# [Problem details]
Work out how many lines below hold the string "const" and state only that figure.

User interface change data
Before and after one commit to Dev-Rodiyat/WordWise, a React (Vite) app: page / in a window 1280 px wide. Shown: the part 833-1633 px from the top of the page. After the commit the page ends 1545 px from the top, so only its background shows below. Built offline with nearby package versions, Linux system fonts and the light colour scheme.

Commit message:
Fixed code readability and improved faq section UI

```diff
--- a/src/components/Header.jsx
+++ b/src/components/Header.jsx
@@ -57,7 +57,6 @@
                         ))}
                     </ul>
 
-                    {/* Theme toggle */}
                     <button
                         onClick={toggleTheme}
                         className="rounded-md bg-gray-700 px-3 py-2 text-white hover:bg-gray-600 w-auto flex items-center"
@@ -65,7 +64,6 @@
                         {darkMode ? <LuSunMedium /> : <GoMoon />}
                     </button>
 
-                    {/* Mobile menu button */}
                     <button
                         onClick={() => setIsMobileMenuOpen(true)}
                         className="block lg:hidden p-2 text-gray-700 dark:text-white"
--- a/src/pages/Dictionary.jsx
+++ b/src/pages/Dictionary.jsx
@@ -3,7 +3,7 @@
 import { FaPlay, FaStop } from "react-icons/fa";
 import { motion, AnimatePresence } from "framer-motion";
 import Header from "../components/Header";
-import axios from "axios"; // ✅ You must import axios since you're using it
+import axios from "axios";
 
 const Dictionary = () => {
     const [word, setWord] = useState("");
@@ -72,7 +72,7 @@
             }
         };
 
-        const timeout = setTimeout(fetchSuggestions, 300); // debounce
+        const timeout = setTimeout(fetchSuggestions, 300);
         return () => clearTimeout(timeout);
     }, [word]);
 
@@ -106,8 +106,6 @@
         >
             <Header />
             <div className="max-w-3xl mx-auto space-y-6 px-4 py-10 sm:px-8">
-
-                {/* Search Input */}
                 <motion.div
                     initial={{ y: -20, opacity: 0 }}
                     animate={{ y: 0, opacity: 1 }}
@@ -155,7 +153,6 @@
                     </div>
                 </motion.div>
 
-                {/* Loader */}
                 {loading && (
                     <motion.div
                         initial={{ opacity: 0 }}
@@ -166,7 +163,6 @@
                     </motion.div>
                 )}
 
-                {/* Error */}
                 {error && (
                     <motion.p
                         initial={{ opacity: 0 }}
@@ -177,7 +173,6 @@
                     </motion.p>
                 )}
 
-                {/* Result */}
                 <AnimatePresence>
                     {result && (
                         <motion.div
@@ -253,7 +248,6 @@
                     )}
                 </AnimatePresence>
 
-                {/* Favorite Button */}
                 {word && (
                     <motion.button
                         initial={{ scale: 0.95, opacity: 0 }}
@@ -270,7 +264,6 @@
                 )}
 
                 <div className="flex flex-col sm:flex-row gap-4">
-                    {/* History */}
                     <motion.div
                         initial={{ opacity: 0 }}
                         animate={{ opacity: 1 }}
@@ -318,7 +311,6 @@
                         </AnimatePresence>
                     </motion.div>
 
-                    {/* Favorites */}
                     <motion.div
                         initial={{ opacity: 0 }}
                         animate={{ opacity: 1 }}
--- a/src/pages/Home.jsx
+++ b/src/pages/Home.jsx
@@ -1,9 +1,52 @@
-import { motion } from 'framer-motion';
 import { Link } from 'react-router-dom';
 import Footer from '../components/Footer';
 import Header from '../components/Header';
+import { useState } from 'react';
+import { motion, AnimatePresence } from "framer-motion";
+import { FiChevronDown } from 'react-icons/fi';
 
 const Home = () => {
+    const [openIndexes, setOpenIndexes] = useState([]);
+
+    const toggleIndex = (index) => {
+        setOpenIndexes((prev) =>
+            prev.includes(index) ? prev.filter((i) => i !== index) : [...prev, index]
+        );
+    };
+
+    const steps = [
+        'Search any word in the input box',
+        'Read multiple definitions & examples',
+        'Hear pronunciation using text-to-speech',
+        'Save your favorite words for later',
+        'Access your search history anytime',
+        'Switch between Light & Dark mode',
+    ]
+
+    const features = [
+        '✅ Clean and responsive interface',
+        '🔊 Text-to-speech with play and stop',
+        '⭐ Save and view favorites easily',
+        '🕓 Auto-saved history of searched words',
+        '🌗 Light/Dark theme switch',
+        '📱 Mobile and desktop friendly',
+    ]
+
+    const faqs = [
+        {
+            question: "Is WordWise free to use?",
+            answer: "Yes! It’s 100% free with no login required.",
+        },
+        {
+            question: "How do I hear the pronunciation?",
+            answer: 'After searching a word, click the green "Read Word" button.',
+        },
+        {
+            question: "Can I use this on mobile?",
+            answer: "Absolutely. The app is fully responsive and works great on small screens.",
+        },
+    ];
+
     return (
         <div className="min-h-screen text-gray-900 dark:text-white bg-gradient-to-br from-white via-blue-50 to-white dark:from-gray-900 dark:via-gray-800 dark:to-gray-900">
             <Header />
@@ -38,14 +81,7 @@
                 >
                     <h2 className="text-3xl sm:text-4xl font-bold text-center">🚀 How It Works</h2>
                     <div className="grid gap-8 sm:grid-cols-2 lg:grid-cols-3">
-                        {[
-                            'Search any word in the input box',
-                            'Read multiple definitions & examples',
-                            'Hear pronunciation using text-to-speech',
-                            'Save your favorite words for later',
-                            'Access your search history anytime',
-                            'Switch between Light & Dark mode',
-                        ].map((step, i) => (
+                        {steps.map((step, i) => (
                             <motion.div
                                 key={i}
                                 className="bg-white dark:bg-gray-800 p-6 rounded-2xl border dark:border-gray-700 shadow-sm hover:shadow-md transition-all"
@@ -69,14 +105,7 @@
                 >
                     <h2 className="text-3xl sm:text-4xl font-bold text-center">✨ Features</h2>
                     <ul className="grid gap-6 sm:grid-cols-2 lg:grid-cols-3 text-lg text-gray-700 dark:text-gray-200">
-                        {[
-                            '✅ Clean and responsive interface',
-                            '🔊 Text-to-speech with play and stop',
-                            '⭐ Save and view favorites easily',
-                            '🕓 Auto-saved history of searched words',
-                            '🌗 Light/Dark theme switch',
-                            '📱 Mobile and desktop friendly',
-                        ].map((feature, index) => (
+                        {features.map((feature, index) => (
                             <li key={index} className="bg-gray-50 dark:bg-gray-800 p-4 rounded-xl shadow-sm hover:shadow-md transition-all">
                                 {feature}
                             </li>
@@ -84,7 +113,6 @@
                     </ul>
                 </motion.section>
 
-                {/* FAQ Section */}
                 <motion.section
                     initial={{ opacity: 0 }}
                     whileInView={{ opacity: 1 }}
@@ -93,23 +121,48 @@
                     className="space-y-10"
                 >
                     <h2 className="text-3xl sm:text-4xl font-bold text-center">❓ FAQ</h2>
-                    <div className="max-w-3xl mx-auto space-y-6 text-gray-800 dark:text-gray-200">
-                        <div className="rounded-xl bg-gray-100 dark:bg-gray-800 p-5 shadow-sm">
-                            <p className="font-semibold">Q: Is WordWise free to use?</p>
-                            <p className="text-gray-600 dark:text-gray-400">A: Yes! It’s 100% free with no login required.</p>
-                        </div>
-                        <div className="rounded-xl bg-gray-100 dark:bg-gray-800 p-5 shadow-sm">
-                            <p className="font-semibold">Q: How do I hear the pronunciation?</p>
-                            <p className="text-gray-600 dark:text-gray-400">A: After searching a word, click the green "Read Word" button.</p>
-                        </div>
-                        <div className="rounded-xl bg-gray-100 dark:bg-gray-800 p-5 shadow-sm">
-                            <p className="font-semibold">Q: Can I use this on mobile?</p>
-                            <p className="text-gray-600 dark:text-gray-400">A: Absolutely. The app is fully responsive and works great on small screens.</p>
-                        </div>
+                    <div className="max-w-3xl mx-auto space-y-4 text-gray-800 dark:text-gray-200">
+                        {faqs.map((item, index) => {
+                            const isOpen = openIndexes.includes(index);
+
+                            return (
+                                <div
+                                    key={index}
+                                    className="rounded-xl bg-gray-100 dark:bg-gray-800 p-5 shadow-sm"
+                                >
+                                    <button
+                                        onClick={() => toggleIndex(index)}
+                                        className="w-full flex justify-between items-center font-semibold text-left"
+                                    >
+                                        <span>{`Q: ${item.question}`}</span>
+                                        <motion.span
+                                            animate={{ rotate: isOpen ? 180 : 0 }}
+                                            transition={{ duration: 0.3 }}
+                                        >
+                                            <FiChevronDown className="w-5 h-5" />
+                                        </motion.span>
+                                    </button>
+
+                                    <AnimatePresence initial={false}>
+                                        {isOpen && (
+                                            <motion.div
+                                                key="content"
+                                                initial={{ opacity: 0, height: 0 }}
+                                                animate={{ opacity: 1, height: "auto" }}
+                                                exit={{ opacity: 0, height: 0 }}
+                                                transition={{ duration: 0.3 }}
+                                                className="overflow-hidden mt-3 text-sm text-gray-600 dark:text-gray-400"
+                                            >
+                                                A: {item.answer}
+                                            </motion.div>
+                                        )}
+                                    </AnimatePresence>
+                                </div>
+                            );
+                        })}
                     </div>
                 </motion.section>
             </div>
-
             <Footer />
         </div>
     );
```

# [Exercise solution]
11